- [Task to complete]:
All of the entries below should be copied exactly as they appear.

- [Data extract]:
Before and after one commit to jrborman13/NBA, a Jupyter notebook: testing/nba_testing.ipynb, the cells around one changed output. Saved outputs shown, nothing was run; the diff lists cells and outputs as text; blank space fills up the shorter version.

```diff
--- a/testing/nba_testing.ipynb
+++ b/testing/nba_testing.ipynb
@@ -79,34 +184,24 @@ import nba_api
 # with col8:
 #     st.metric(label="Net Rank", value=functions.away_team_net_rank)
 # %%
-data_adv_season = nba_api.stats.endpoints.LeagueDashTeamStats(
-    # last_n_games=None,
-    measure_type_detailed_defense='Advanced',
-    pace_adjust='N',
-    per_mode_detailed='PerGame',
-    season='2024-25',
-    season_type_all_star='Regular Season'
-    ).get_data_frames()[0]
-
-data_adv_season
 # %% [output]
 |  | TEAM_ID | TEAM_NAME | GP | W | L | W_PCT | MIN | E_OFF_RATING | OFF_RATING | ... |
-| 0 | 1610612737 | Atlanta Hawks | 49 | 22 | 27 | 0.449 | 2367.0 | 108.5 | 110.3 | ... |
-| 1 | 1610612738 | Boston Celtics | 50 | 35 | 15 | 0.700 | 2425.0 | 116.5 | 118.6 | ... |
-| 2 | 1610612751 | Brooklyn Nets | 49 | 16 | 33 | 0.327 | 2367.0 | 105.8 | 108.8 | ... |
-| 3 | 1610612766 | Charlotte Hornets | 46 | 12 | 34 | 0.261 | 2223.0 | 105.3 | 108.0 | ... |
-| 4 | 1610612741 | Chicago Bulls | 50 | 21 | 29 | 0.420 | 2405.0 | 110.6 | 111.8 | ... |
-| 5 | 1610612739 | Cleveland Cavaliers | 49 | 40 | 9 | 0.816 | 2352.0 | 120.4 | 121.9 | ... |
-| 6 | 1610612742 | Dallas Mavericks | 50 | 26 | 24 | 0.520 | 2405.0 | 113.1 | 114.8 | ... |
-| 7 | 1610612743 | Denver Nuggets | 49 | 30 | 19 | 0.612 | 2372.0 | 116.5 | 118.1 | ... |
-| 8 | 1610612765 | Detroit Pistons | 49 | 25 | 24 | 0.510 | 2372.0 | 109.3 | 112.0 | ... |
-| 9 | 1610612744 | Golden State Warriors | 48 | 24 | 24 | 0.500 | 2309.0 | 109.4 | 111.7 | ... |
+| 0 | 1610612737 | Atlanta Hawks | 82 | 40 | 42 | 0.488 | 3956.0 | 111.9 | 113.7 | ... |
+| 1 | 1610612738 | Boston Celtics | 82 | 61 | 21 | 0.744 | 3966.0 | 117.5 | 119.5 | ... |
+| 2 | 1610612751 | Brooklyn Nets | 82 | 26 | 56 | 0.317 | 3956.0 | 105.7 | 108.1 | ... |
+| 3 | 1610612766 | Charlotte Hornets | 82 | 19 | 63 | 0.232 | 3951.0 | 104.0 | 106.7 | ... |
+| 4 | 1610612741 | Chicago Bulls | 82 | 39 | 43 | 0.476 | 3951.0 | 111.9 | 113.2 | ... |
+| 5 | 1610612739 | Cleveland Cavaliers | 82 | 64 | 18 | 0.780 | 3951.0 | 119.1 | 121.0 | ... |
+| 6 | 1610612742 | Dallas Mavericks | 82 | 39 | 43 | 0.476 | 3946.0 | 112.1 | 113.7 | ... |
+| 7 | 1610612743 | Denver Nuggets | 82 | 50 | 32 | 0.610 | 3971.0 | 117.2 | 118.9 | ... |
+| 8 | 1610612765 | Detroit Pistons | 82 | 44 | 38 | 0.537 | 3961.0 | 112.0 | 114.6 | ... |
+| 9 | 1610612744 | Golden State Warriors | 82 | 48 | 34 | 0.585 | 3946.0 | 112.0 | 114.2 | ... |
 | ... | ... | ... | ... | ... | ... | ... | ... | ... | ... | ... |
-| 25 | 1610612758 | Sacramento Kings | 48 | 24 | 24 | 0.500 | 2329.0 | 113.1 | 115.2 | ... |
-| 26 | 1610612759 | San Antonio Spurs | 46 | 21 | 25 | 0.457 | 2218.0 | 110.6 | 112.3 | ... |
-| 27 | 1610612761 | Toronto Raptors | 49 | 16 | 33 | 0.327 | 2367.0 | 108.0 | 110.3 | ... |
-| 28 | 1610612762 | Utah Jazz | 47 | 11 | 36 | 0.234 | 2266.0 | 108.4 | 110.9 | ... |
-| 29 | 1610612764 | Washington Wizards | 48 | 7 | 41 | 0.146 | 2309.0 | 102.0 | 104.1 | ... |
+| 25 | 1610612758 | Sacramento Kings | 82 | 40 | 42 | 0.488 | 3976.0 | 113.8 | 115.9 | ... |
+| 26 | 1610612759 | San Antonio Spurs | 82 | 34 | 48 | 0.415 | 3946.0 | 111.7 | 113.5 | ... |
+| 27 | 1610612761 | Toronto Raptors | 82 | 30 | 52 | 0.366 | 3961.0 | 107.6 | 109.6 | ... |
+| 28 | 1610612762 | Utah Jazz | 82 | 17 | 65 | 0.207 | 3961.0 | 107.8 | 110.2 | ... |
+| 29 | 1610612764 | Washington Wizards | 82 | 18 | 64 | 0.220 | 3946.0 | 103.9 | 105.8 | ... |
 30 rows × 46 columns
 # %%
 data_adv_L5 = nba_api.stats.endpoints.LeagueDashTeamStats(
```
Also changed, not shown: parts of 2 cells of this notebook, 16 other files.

- [Answer space]:
Before and after one commit to jrborman13/NBA, a Jupyter notebook: testing/nba_testing.ipynb, the cells around one changed output. Saved outputs shown, nothing was run; the diff lists cells and outputs as text; blank space fills up the shorter version.

```diff
--- a/testing/nba_testing.ipynb
+++ b/testing/nba_testing.ipynb
@@ -79,34 +184,24 @@ import nba_api
 # with col8:
 #     st.metric(label="Net Rank", value=functions.away_team_net_rank)
 # %%
-data_adv_season = nba_api.stats.endpoints.LeagueDashTeamStats(
-    # last_n_games=None,
-    measure_type_detailed_defense='Advanced',
-    pace_adjust='N',
-    per_mode_detailed='PerGame',
-    season='2024-25',
-    season_type_all_star='Regular Season'
-    ).get_data_frames()[0]
-
-data_adv_season
 # %% [output]
 |  | TEAM_ID | TEAM_NAME | GP | W | L | W_PCT | MIN | E_OFF_RATING | OFF_RATING | ... |
-| 0 | 1610612737 | Atlanta Hawks | 49 | 22 | 27 | 0.449 | 2367.0 | 108.5 | 110.3 | ... |
-| 1 | 1610612738 | Boston Celtics | 50 | 35 | 15 | 0.700 | 2425.0 | 116.5 | 118.6 | ... |
-| 2 | 1610612751 | Brooklyn Nets | 49 | 16 | 33 | 0.327 | 2367.0 | 105.8 | 108.8 | ... |
-| 3 | 1610612766 | Charlotte Hornets | 46 | 12 | 34 | 0.261 | 2223.0 | 105.3 | 108.0 | ... |
-| 4 | 1610612741 | Chicago Bulls | 50 | 21 | 29 | 0.420 | 2405.0 | 110.6 | 111.8 | ... |
-| 5 | 1610612739 | Cleveland Cavaliers | 49 | 40 | 9 | 0.816 | 2352.0 | 120.4 | 121.9 | ... |
-| 6 | 1610612742 | Dallas Mavericks | 50 | 26 | 24 | 0.520 | 2405.0 | 113.1 | 114.8 | ... |
-| 7 | 1610612743 | Denver Nuggets | 49 | 30 | 19 | 0.612 | 2372.0 | 116.5 | 118.1 | ... |
-| 8 | 1610612765 | Detroit Pistons | 49 | 25 | 24 | 0.510 | 2372.0 | 109.3 | 112.0 | ... |
-| 9 | 1610612744 | Golden State Warriors | 48 | 24 | 24 | 0.500 | 2309.0 | 109.4 | 111.7 | ... |
+| 0 | 1610612737 | Atlanta Hawks | 82 | 40 | 42 | 0.488 | 3956.0 | 111.9 | 113.7 | ... |
+| 1 | 1610612738 | Boston Celtics | 82 | 61 | 21 | 0.744 | 3966.0 | 117.5 | 119.5 | ... |
+| 2 | 1610612751 | Brooklyn Nets | 82 | 26 | 56 | 0.317 | 3956.0 | 105.7 | 108.1 | ... |
+| 3 | 1610612766 | Charlotte Hornets | 82 | 19 | 63 | 0.232 | 3951.0 | 104.0 | 106.7 | ... |
+| 4 | 1610612741 | Chicago Bulls | 82 | 39 | 43 | 0.476 | 3951.0 | 111.9 | 113.2 | ... |
+| 5 | 1610612739 | Cleveland Cavaliers | 82 | 64 | 18 | 0.780 | 3951.0 | 119.1 | 121.0 | ... |
+| 6 | 1610612742 | Dallas Mavericks | 82 | 39 | 43 | 0.476 | 3946.0 | 112.1 | 113.7 | ... |
+| 7 | 1610612743 | Denver Nuggets | 82 | 50 | 32 | 0.610 | 3971.0 | 117.2 | 118.9 | ... |
+| 8 | 1610612765 | Detroit Pistons | 82 | 44 | 38 | 0.537 | 3961.0 | 112.0 | 114.6 | ... |
+| 9 | 1610612744 | Golden State Warriors | 82 | 48 | 34 | 0.585 | 3946.0 | 112.0 | 114.2 | ... |
 | ... | ... | ... | ... | ... | ... | ... | ... | ... | ... | ... |
-| 25 | 1610612758 | Sacramento Kings | 48 | 24 | 24 | 0.500 | 2329.0 | 113.1 | 115.2 | ... |
-| 26 | 1610612759 | San Antonio Spurs | 46 | 21 | 25 | 0.457 | 2218.0 | 110.6 | 112.3 | ... |
-| 27 | 1610612761 | Toronto Raptors | 49 | 16 | 33 | 0.327 | 2367.0 | 108.0 | 110.3 | ... |
-| 28 | 1610612762 | Utah Jazz | 47 | 11 | 36 | 0.234 | 2266.0 | 108.4 | 110.9 | ... |
-| 29 | 1610612764 | Washington Wizards | 48 | 7 | 41 | 0.146 | 2309.0 | 102.0 | 104.1 | ... |
+| 25 | 1610612758 | Sacramento Kings | 82 | 40 | 42 | 0.488 | 3976.0 | 113.8 | 115.9 | ... |
+| 26 | 1610612759 | San Antonio Spurs | 82 | 34 | 48 | 0.415 | 3946.0 | 111.7 | 113.5 | ... |
+| 27 | 1610612761 | Toronto Raptors | 82 | 30 | 52 | 0.366 | 3961.0 | 107.6 | 109.6 | ... |
+| 28 | 1610612762 | Utah Jazz | 82 | 17 | 65 | 0.207 | 3961.0 | 107.8 | 110.2 | ... |
+| 29 | 1610612764 | Washington Wizards | 82 | 18 | 64 | 0.220 | 3946.0 | 103.9 | 105.8 | ... |
 30 rows × 46 columns
 # %%
 data_adv_L5 = nba_api.stats.endpoints.LeagueDashTeamStats(
```
Also changed, not shown: parts of 2 cells of this notebook, 16 other files.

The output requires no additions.